*TASK DIRECTIONS:* Scan the listing below and copy every line holding "final".

____ DATA TO EXAMINE

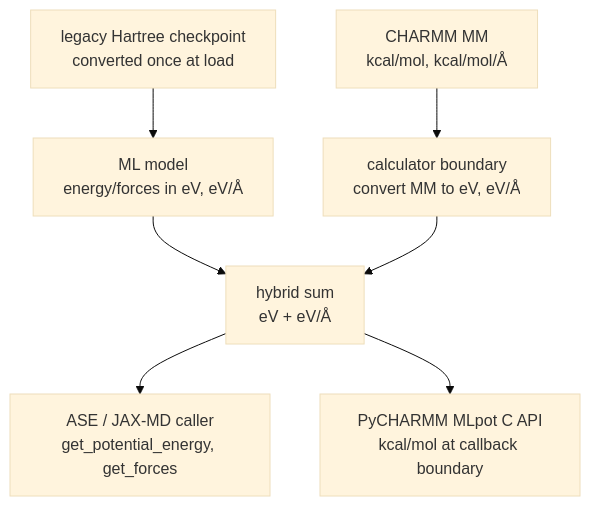
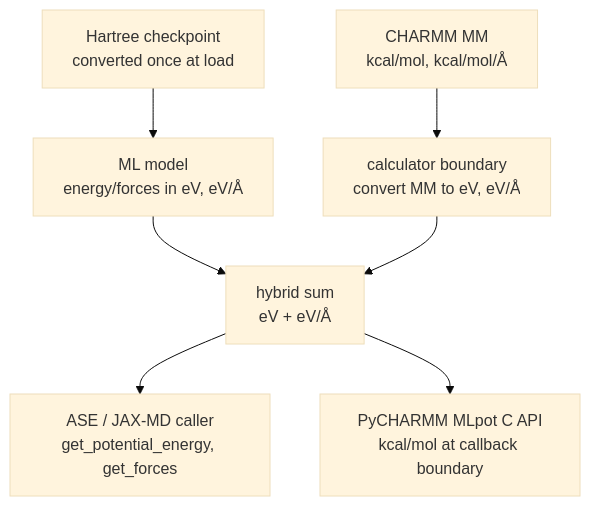
One commit to EricBoittier/karml changed the fourth of 4 diagrams in docs/UNITS_SUMMARY.md. Above: the diagram before and after it, drawn with Mermaid (base theme). The commit also changed other lines of this file and 21 other files, not shown here.

````diff
--- a/docs/UNITS_SUMMARY.md
+++ b/docs/UNITS_SUMMARY.md
@@ -184,15 +184,15 @@
 ```mermaid
 flowchart TB
   ML["ML model\nenergy/forces in eV, eV/Å"]
-  LEGACY["legacy Hartree checkpoint\nconverted once at load"]
+  HARTREE["Hartree checkpoint\nconverted once at load"]
   MM["CHARMM MM\nkcal/mol, kcal/mol/Å"]
   CONV["calculator boundary\nconvert MM to eV, eV/Å"]
   SUM["hybrid sum\neV + eV/Å"]
   ASE["ASE / JAX-MD caller\nget_potential_energy, get_forces"]
   MLPOT["PyCHARMM MLpot C API\nkcal/mol at callback boundary"]
 
-  LEGACY --> ML
+  HARTREE --> ML
   ML --> SUM
   MM --> CONV --> SUM --> ASE
   SUM --> MLPOT
 ```
````
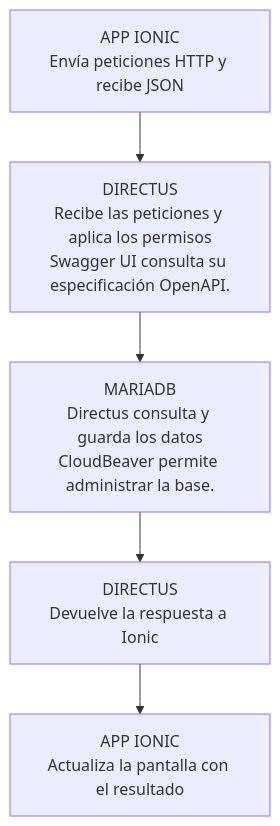
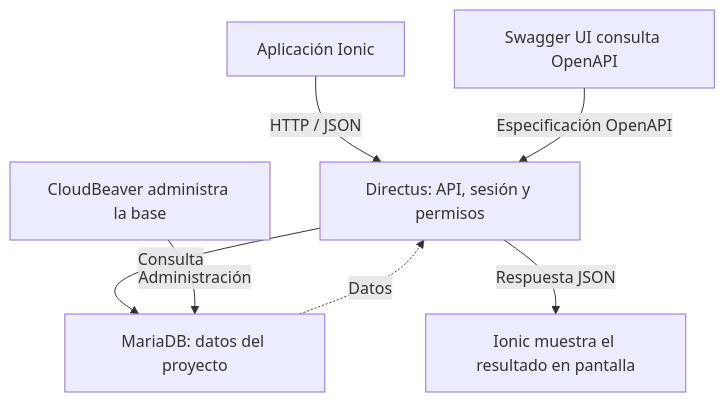
One commit to JonathanDeLaCruz/docker_moviles changed the diagram in docs/manuales/recursos/flujos/00-entorno.mmd. Above: the diagram before and after it, drawn with Mermaid. The commit also changed 97 other files, not shown here.

Commit message:
Restaura diagramas con ramas y flujo descendente en los manuales

```diff
--- a/docs/manuales/recursos/flujos/00-entorno.mmd
+++ b/docs/manuales/recursos/flujos/00-entorno.mmd
@@ -1,10 +1,13 @@
 flowchart TD
-  N0["APP IONIC<br/>Envía peticiones HTTP y recibe JSON"]
-  N1["DIRECTUS<br/>Recibe las peticiones y aplica los permisos<br/>Swagger UI consulta su especificación OpenAPI."]
-  N2["MARIADB<br/>Directus consulta y guarda los datos<br/>CloudBeaver permite administrar la base."]
-  N3["DIRECTUS<br/>Devuelve la respuesta a Ionic"]
-  N4["APP IONIC<br/>Actualiza la pantalla con el resultado"]
-  N0 --> N1
-  N1 --> N2
-  N2 --> N3
-  N3 --> N4
+  APP["Aplicación Ionic"]
+  API["Directus: API, sesión y permisos"]
+  DB["MariaDB: datos del proyecto"]
+  SWAGGER["Swagger UI consulta OpenAPI"]
+  CLOUD["CloudBeaver administra la base"]
+  VIEW["Ionic muestra el resultado en pantalla"]
+  APP -->|"HTTP / JSON"| API
+  API -->|"Consulta"| DB
+  DB -.->|"Datos"| API
+  API -->|"Respuesta JSON"| VIEW
+  SWAGGER -->|"Especificación OpenAPI"| API
+  CLOUD -->|"Administración"| DB
```
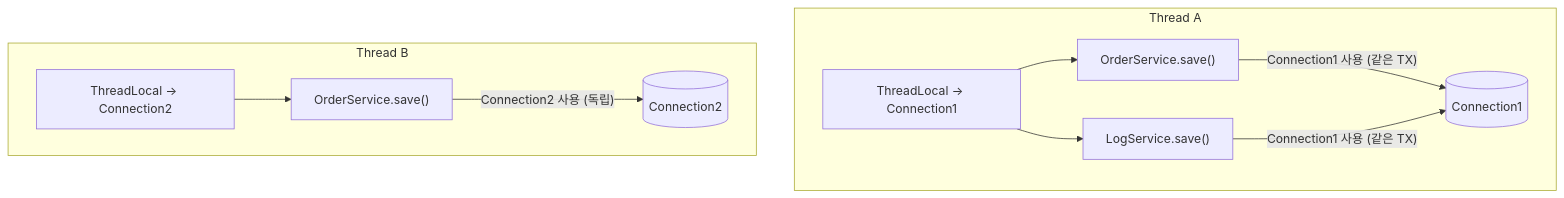
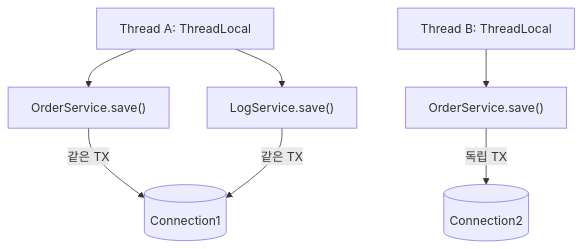
The second of 3 diagrams in _posts/spring/2026-05-01-spring-transaction.md (yjkim2015/yjkim2015.github.io), drawn with Mermaid before and after one commit. The commit also changed other lines of this file and 215 other files, not shown here.

First line of the commit message:
신규 포스트 10개 추가 + Mermaid 전면 축소 + SystemDesign 시리즈 보강

````diff
--- a/_posts/spring/2026-05-01-spring-transaction.md
+++ b/_posts/spring/2026-05-01-spring-transaction.md
@@ -114,18 +109,9 @@
 ```mermaid
 graph TD
-    subgraph "Thread A"
-        TLA["ThreadLocal → Connection1"]
-        OSA["OrderService.save()"]
-        LSA["LogService.save()"]
-        TLA --> OSA
-        TLA --> LSA
-        OSA -->|"Connection1 사용 (같은 TX)"| C1[("Connection1")]
-        LSA -->|"Connection1 사용 (같은 TX)"| C1
-    end
-    subgraph "Thread B"
-        TLB["ThreadLocal → Connection2"]
-        OSB["OrderService.save()"]
-        TLB --> OSB
-        OSB -->|"Connection2 사용 (독립)"| C2[("Connection2")]
-    end
+    TLA["Thread A: ThreadLocal"] --> OSA["OrderService.save()"]
+    TLA --> LSA["LogService.save()"]
+    OSA -->|"같은 TX"| C1[("Connection1")]
+    LSA -->|"같은 TX"| C1
+    TLB["Thread B: ThreadLocal"] --> OSB["OrderService.save()"]
+    OSB -->|"독립 TX"| C2[("Connection2")]
 ```
````
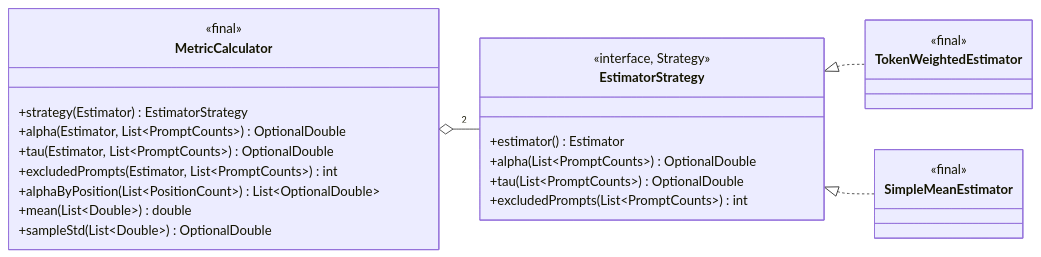
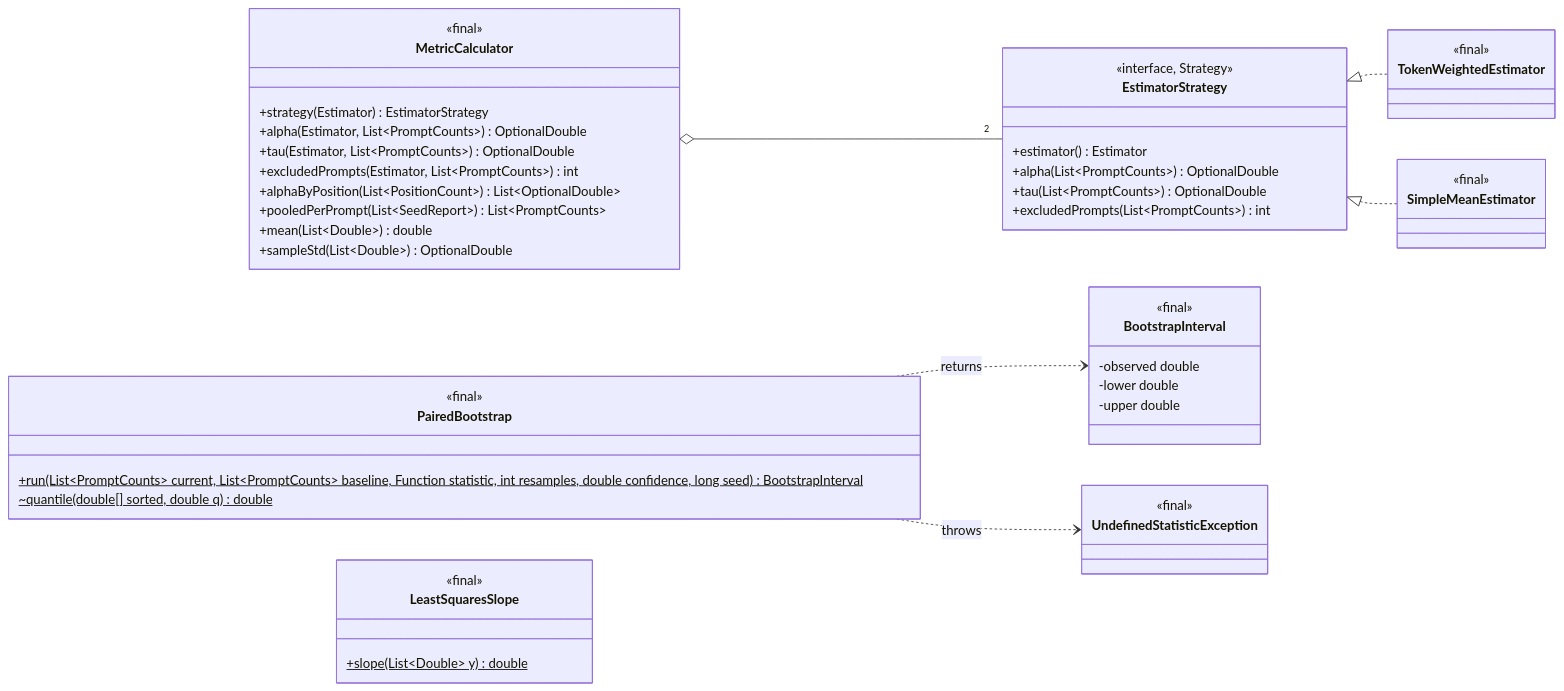
The seventh of 12 diagrams in docs/uml/class-diagram.md (ritikmahy5/draftwatch), drawn with Mermaid before and after one commit. The commit also changed other lines of this file and 2 other files, not shown here.

Commit message:
docs: update architecture, class diagram, and README for M3

````diff
--- a/docs/uml/class-diagram.md
+++ b/docs/uml/class-diagram.md
@@ -614,28 +644,48 @@
 ```mermaid
 classDiagram
   direction LR
 
   class MetricCalculator {
     <<final>>
     +strategy(Estimator) EstimatorStrategy
     +alpha(Estimator, List~PromptCounts~) OptionalDouble
     +tau(Estimator, List~PromptCounts~) OptionalDouble
     +excludedPrompts(Estimator, List~PromptCounts~) int
     +alphaByPosition(List~PositionCount~) List~OptionalDouble~
+    +pooledPerPrompt(List~SeedReport~) List~PromptCounts~
     +mean(List~Double~) double
     +sampleStd(List~Double~) OptionalDouble
   }
   class EstimatorStrategy {
     <<interface, Strategy>>
     +estimator() Estimator
     +alpha(List~PromptCounts~) OptionalDouble
     +tau(List~PromptCounts~) OptionalDouble
     +excludedPrompts(List~PromptCounts~) int
   }
   class TokenWeightedEstimator { <<final>> }
   class SimpleMeanEstimator { <<final>> }
+  class PairedBootstrap {
+    <<final>>
+    +run(List~PromptCounts~ current, List~PromptCounts~ baseline, Function statistic, int resamples, double confidence, long seed)$ BootstrapInterval
+    ~quantile(double[] sorted, double q)$ double
+  }
+  class BootstrapInterval {
+    <<final>>
+    -observed double
+    -lower double
+    -upper double
+  }
+  class LeastSquaresSlope {
+    <<final>>
+    +slope(List~Double~ y)$ double
+  }
+  class UndefinedStatisticException { <<final>> }
+
+  PairedBootstrap ..> BootstrapInterval : returns
+  PairedBootstrap ..> UndefinedStatisticException : throws
 
   MetricCalculator o-- "2" EstimatorStrategy
   EstimatorStrategy <|.. TokenWeightedEstimator
   EstimatorStrategy <|.. SimpleMeanEstimator
 ```
````
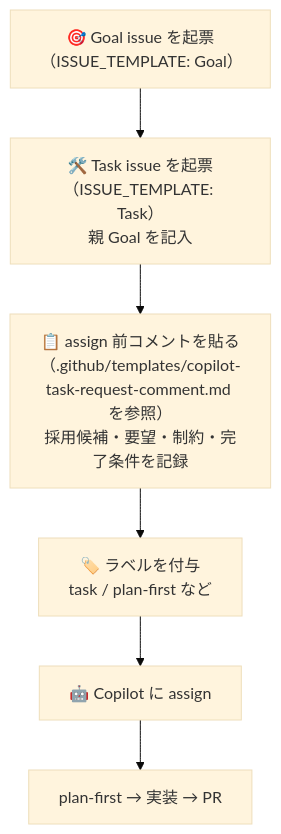
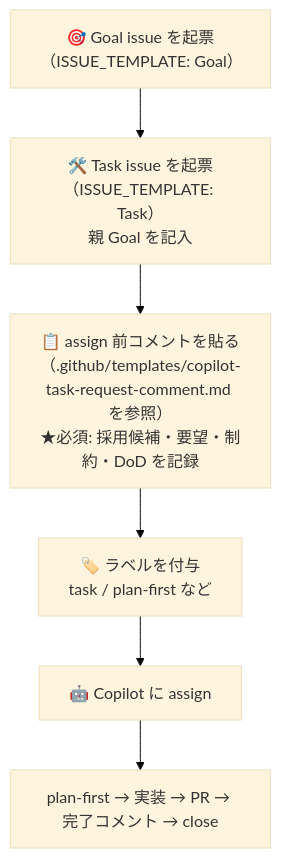
One commit to cocomomojo/test_ai1 changed the fourth of 5 diagrams in README.md. Above: the diagram before and after it, drawn with Mermaid (base theme). The commit also changed other lines of this file and 4 other files, not shown here.

First line of the commit message:
Task issue 運用の型を固める: assign前コメント必須化・plan-first DoD強化・クローズ一貫化

````diff
--- a/README.md
+++ b/README.md
@@ -255,8 +255,8 @@
 ```mermaid
 flowchart TD
     A["🎯 Goal issue を起票\n（ISSUE_TEMPLATE: Goal）"] --> B["🛠️ Task issue を起票\n（ISSUE_TEMPLATE: Task）\n親 Goal を記入"]
-    B --> C["📋 assign 前コメントを貼る\n（.github/templates/copilot-task-request-comment.md を参照）\n採用候補・要望・制約・完了条件を記録"]
+    B --> C["📋 assign 前コメントを貼る\n（.github/templates/copilot-task-request-comment.md を参照）\n★必須: 採用候補・要望・制約・DoD を記録"]
     C --> D["🏷️ ラベルを付与\ntask / plan-first など"]
     D --> E["🤖 Copilot に assign"]
-    E --> F["plan-first → 実装 → PR"]
+    E --> F["plan-first → 実装 → PR → 完了コメント → close"]
 ```
````
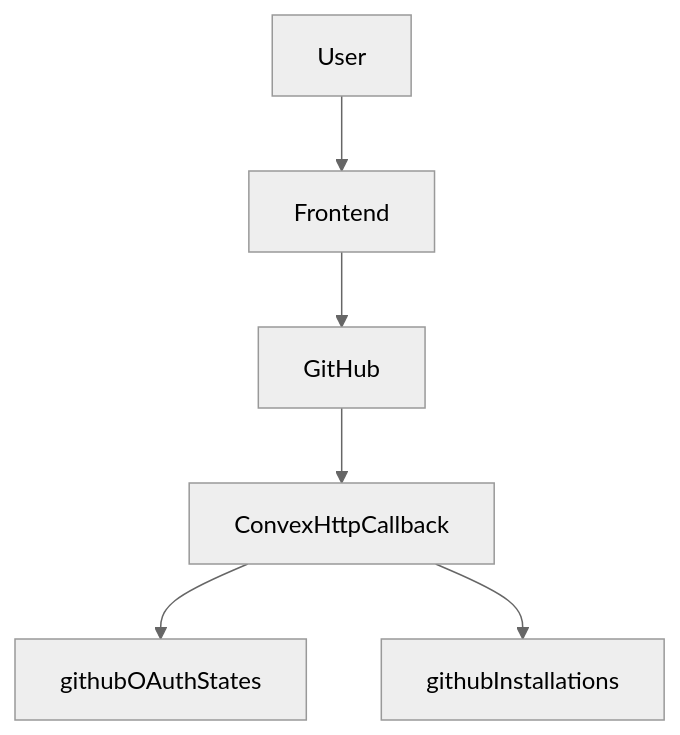
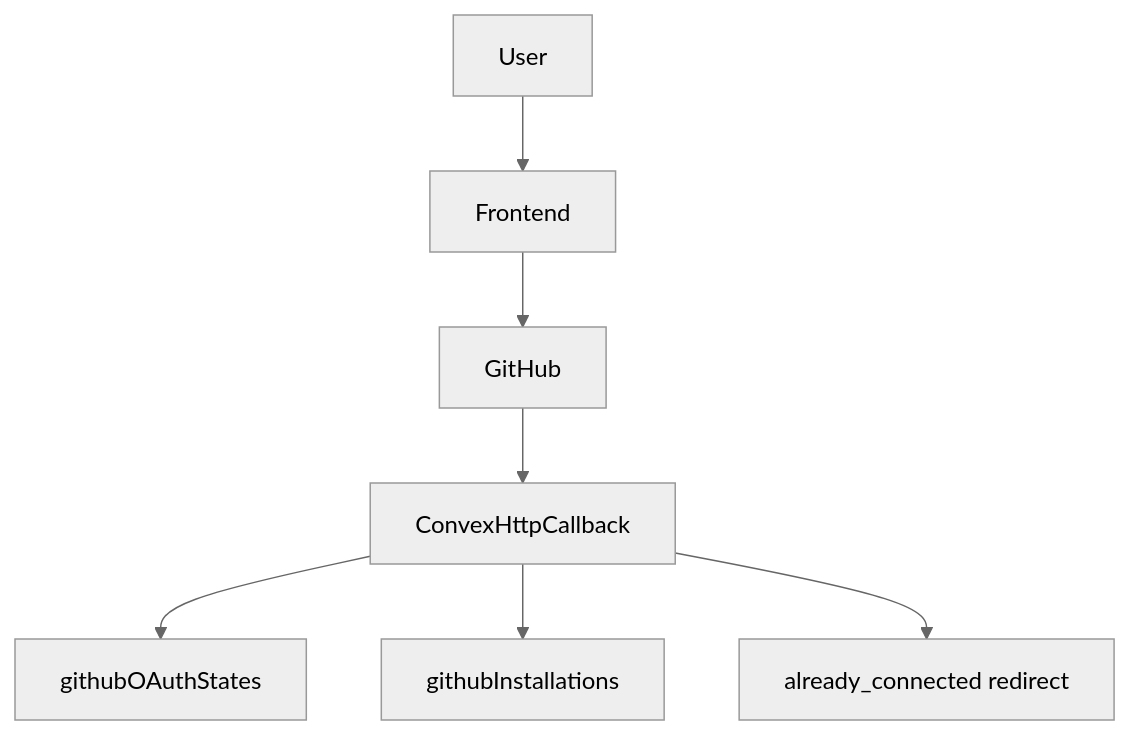
Before and after one commit to EricTsai83/architect-agent: the second of 3 diagrams in docs/integrations-and-operations.md, drawn with Mermaid (neutral theme). The commit also changed other lines of this file and 14 other files, not shown here.

````diff
--- a/docs/integrations-and-operations.md
+++ b/docs/integrations-and-operations.md
@@ -57,15 +57,17 @@
 ```mermaid
 flowchart TD
   User[User]
   Frontend[Frontend]
   GitHub[GitHub]
   Callback[ConvexHttpCallback]
   State[githubOAuthStates]
   Installation[githubInstallations]
+  Conflict[already_connected redirect]
 
   User --> Frontend
   Frontend --> GitHub
   GitHub --> Callback
   Callback --> State
   Callback --> Installation
+  Callback --> Conflict
 ```
````
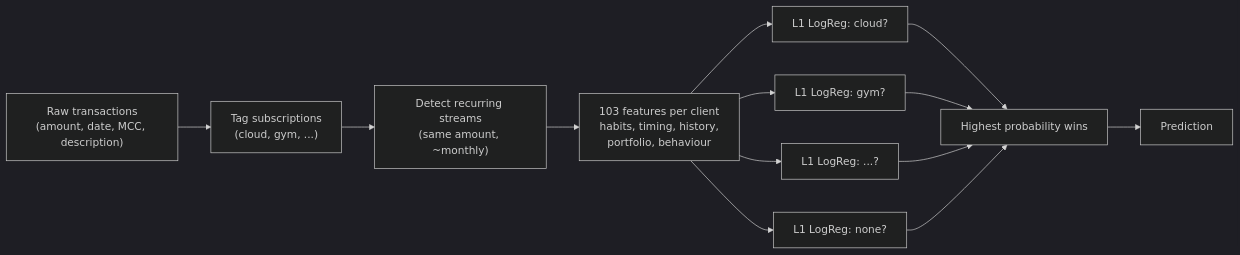
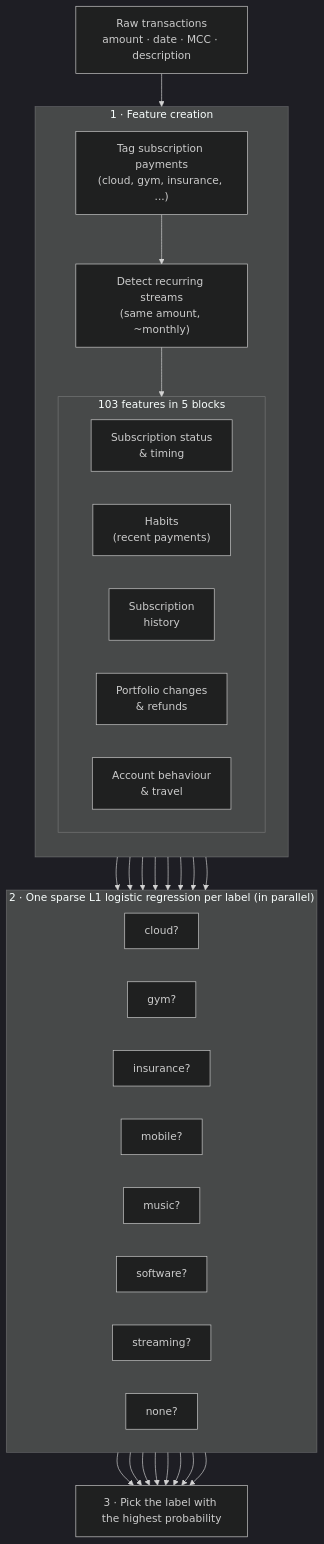
Before and after one commit to timmy-o-toole/ubs-2026-reoccuring-merchant-forecast: the diagram in README.md, drawn with Mermaid (dark theme). The commit also changed other lines of this file, not shown here.

Commit message:
README: structured method section with parallel per-label diagram

````diff
--- a/README.md
+++ b/README.md
@@ -12,15 +13,37 @@
 ```mermaid
-flowchart LR
-    A["Raw transactions<br/>(amount, date, MCC, description)"] --> B["Tag subscriptions<br/>(cloud, gym, ...)"]
-    B --> C["Detect recurring streams<br/>(same amount, ~monthly)"]
-    C --> D["103 features per client<br/>habits, timing, history,<br/>portfolio, behaviour"]
-    D --> E1["L1 LogReg: cloud?"]
-    D --> E2["L1 LogReg: gym?"]
-    D --> E3["L1 LogReg: ...?"]
-    D --> E4["L1 LogReg: none?"]
-    E1 --> F["Highest probability wins"]
-    E2 --> F
-    E3 --> F
-    E4 --> F
-    F --> G["Prediction"]
+flowchart TB
+    RAW["Raw transactions<br/>amount · date · MCC · description"]
+
+    subgraph S1["1 · Feature creation"]
+        direction TB
+        TAG["Tag subscription payments<br/>(cloud, gym, insurance, ...)"]
+        STR["Detect recurring streams<br/>(same amount, ~monthly)"]
+        subgraph FB["103 features in 5 blocks"]
+            direction LR
+            F1["Subscription status<br/>& timing"]
+            F2["Habits<br/>(recent payments)"]
+            F3["Subscription<br/>history"]
+            F4["Portfolio changes<br/>& refunds"]
+            F5["Account behaviour<br/>& travel"]
+        end
+        TAG --> STR --> FB
+    end
+
+    subgraph S2["2 · One sparse L1 logistic regression per label (in parallel)"]
+        direction LR
+        M1["cloud?"]
+        M2["gym?"]
+        M3["insurance?"]
+        M4["mobile?"]
+        M5["music?"]
+        M6["software?"]
+        M7["streaming?"]
+        M8["none?"]
+    end
+
+    DEC["3 · Pick the label with the highest probability"]
+
+    RAW --> TAG
+    FB --> M1 & M2 & M3 & M4 & M5 & M6 & M7 & M8
+    M1 & M2 & M3 & M4 & M5 & M6 & M7 & M8 --> DEC
 ```
````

________

*TASK RESULT:*
     <<final>>
   class TokenWeightedEstimator { <<final>> }
   class SimpleMeanEstimator { <<final>> }
+    <<final>>
+    <<final>>
+    <<final>>
+  class UndefinedStatisticException { <<final>> }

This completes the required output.